Description of the task ::
Quote exactly, and only, the lines from the one with "polygon union prediction" through the end of the listing.

Stored data ::
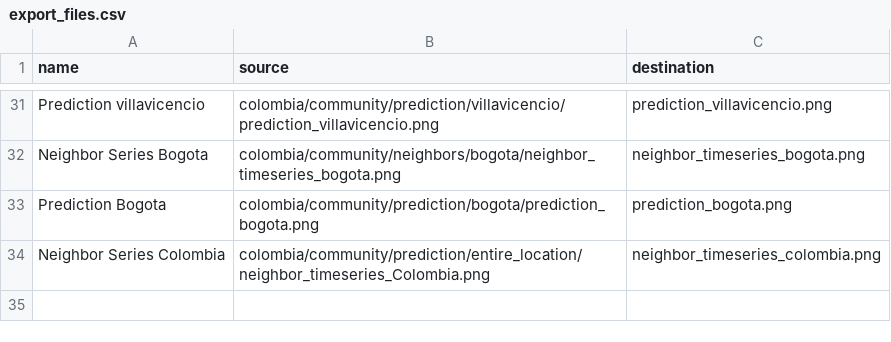
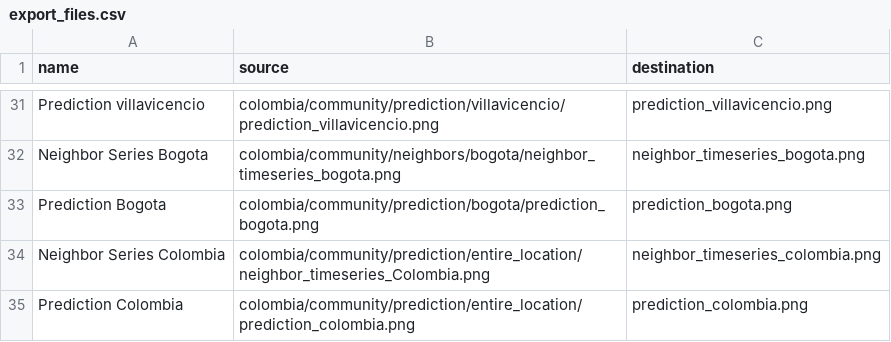
Before and after one commit to Data-Lama/covid_geoinsights_pipeline, a CSV file: pipeline_scripts/configuration/export_files.csv, drawn as a sheet; only a part is shown, gaps mark what is left out.

Commit message:
polygon union prediction

```diff
--- a/pipeline_scripts/configuration/export_files.csv
+++ b/pipeline_scripts/configuration/export_files.csv
@@ -34 +34,2 @@ Prediction Bogota,colombia/community/prediction/bogota/prediction_bogota.png,pre
 Neighbor Series Colombia,colombia/community/prediction/entire_location/neighbor_timeseries_Colombia.png,neighbor_timeseries_colombia.png
+Prediction Colombia,colombia/community/prediction/entire_location/prediction_colombia.png,prediction_colombia.png
```
Also changed, not shown: pipeline_scripts/configuration/selected_excecutions.csv, 3 other files.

Result of the exercise ::
polygon union prediction

```diff
--- a/pipeline_scripts/configuration/export_files.csv
+++ b/pipeline_scripts/configuration/export_files.csv
@@ -34 +34,2 @@ Prediction Bogota,colombia/community/prediction/bogota/prediction_bogota.png,pre
 Neighbor Series Colombia,colombia/community/prediction/entire_location/neighbor_timeseries_Colombia.png,neighbor_timeseries_colombia.png
+Prediction Colombia,colombia/community/prediction/entire_location/prediction_colombia.png,prediction_colombia.png
```
Also changed, not shown: pipeline_scripts/configuration/selected_excecutions.csv, 3 other files.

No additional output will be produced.